The karate chop is one of the more iconic motions in the art of karate, and many other Asian martial arts. The image of a karate master chopping a bad guy on the neck to make him collapse is a part of popular culture. However, what that chop actually does when it hits the side of the neck is more complex than the movies imply.
A karate chop is a hand strike where the karateka hits a target with the side of his hand, between the top of the wrist and the bottom of the pinkie. This is generally called a sword hand or knife hand by practitioners of the art. A karate chop serves two purposes as compared to a punch. It strikes with a thick chunk of muscle, rather than bone -- meaning it's less likely to harm the person doing the hitting. It also strikes with a smaller surface area, meaning more force gets imparted to the side of the neck when it lands.

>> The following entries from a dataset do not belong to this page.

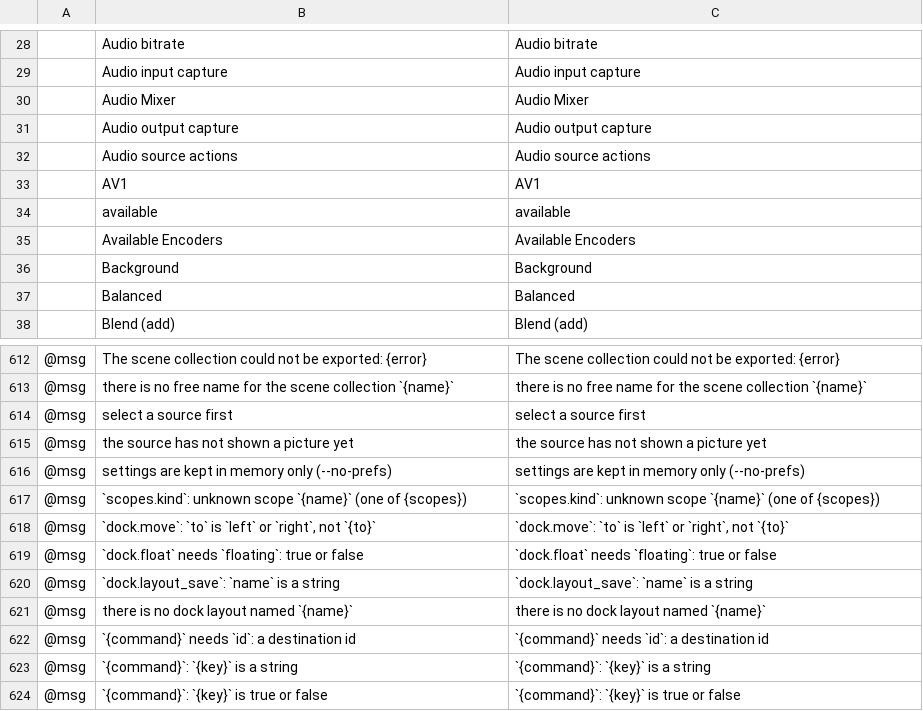
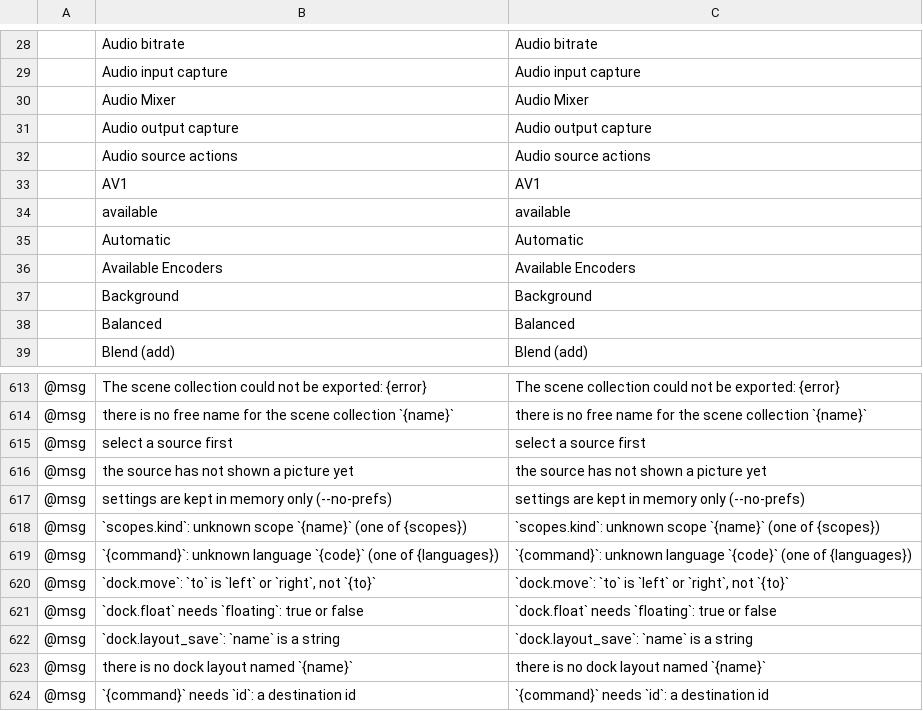
Before and after one commit to blamejs/StudioCraft, a TSV file: crates/ui-egui/i18n/locales/en/studiocraft.tsv, drawn as a sheet; only a part is shown, gaps mark what is left out; the shorter side is filled out with more unchanged rows; the diff names each change by its address in the sheet, - before the commit and + after, or states it on an @@ line.

Commit message:
UI: View › Language switches the language, and the framework words follow it
The window now hands the UI runtime a host that carries the embedded
catalogs and the interface language. The words the framework draws
itself and the layout direction come from that host, and a new host is
handed in on the first frame after the language changes.

- I18N is shared as Arc<I18n>, and catalogs() returns the handle.
  direction() and the per-thread framework word table are removed; the
  frame input sets RootEnv's direction from the host's language.
- View › Language (the app menu on macOS) lists Automatic and every
  built-in language by its own name, with the saved setting chosen.
  Its rows run the new app.language command, which takes "auto" or a
  built-in language code and refuses any other value.
- Every catalog has an Automatic row for the menu's first item.
- In the pseudo locale the framework's words are drawn marked. The
  audit reads them from a second copy of the catalogs, so they are kept
  apart from StudioCraft's own strings.
- New tests: the root direction follows the language, the Language menu
  lists the catalogs, and a language chosen from the menu installs its
  fonts.

```diff
--- a/crates/ui-egui/i18n/locales/en/studiocraft.tsv
+++ b/crates/ui-egui/i18n/locales/en/studiocraft.tsv
+row 35:  | Automatic | Automatic
+row 619: @msg | `{command}`: unknown language `{code}` (one of {languages}) | `{command}`: unknown language `{code}` (one of {languages})
```
Also changed, not shown: crates/ui-egui/i18n/locales/ar/studiocraft.tsv, crates/ui-egui/i18n/locales/he/studiocraft.tsv, 24 other files.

The neck is an important part of your body. Like other important points, most famously your groin, it contains a disproportionate number of sensitive nerve endings. This means if you get hit on the side of the neck, it hurts much more than getting hit in the arm or chest. This pain can be enough to overwhelm somebody, especially if hit by surprise. Although the pain alone is unlikely to "take him out," it's very likely to cause a second of hesitation.
The vagus nerve is your longer cranial nerve and is responsible for carrying much of the information between your brain and body. It runs along the side of the neck. A sufficiently hard and precise chop to the area around the vagus nerve can cause disorientation, dizziness and even unconsciousness. For best effect against the vagus nerve, a chop must slice along the neck so it peels away the layer of protective muscle before hitting the vagus directly.
Along the front section of the side of a neck, you will find the carotid artery, the vessel most responsible for bringing blood to the brain. A chop there can momentarily interrupt blood flow, much like squeezing the sides of a garden hose for a moment. Since your brain relies on blood flow to operate, this interruption has many of the same effects as a hit to the vagus nerve: disorientation, dizziness and brief loss of consciousness.
An effective chop to the side of the neck is serious business. It's not likely to make your opponent crumple like in the movies, but you can use it to create a few moments of disorientation and inaction, during which you can flee the scene, or attack further to finish the confrontation. This is not something you should do to friends.